Work instruction ▸
All entries below are to be set down again exactly as given.

(Source data Opens)

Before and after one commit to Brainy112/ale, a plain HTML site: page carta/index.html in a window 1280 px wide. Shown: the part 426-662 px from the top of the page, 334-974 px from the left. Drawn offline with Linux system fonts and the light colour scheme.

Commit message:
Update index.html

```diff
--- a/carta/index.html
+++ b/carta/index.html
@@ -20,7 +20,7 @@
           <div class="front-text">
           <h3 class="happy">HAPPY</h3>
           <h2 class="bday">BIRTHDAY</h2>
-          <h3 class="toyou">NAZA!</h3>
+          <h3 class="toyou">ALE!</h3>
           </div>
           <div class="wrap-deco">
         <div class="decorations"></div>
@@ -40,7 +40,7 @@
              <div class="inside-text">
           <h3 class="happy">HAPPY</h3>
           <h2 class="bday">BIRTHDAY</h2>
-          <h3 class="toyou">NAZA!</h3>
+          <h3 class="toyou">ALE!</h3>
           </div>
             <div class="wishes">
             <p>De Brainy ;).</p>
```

(Source data Closes)

Your response ▸
Before and after one commit to Brainy112/ale, a plain HTML site: page carta/index.html in a window 1280 px wide. Shown: the part 426-662 px from the top of the page, 334-974 px from the left. Drawn offline with Linux system fonts and the light colour scheme.

Commit message:
Update index.html

```diff
--- a/carta/index.html
+++ b/carta/index.html
@@ -20,7 +20,7 @@
           <div class="front-text">
           <h3 class="happy">HAPPY</h3>
           <h2 class="bday">BIRTHDAY</h2>
-          <h3 class="toyou">NAZA!</h3>
+          <h3 class="toyou">ALE!</h3>
           </div>
           <div class="wrap-deco">
         <div class="decorations"></div>
@@ -40,7 +40,7 @@
              <div class="inside-text">
           <h3 class="happy">HAPPY</h3>
           <h2 class="bday">BIRTHDAY</h2>
-          <h3 class="toyou">NAZA!</h3>
+          <h3 class="toyou">ALE!</h3>
           </div>
             <div class="wishes">
             <p>De Brainy ;).</p>
```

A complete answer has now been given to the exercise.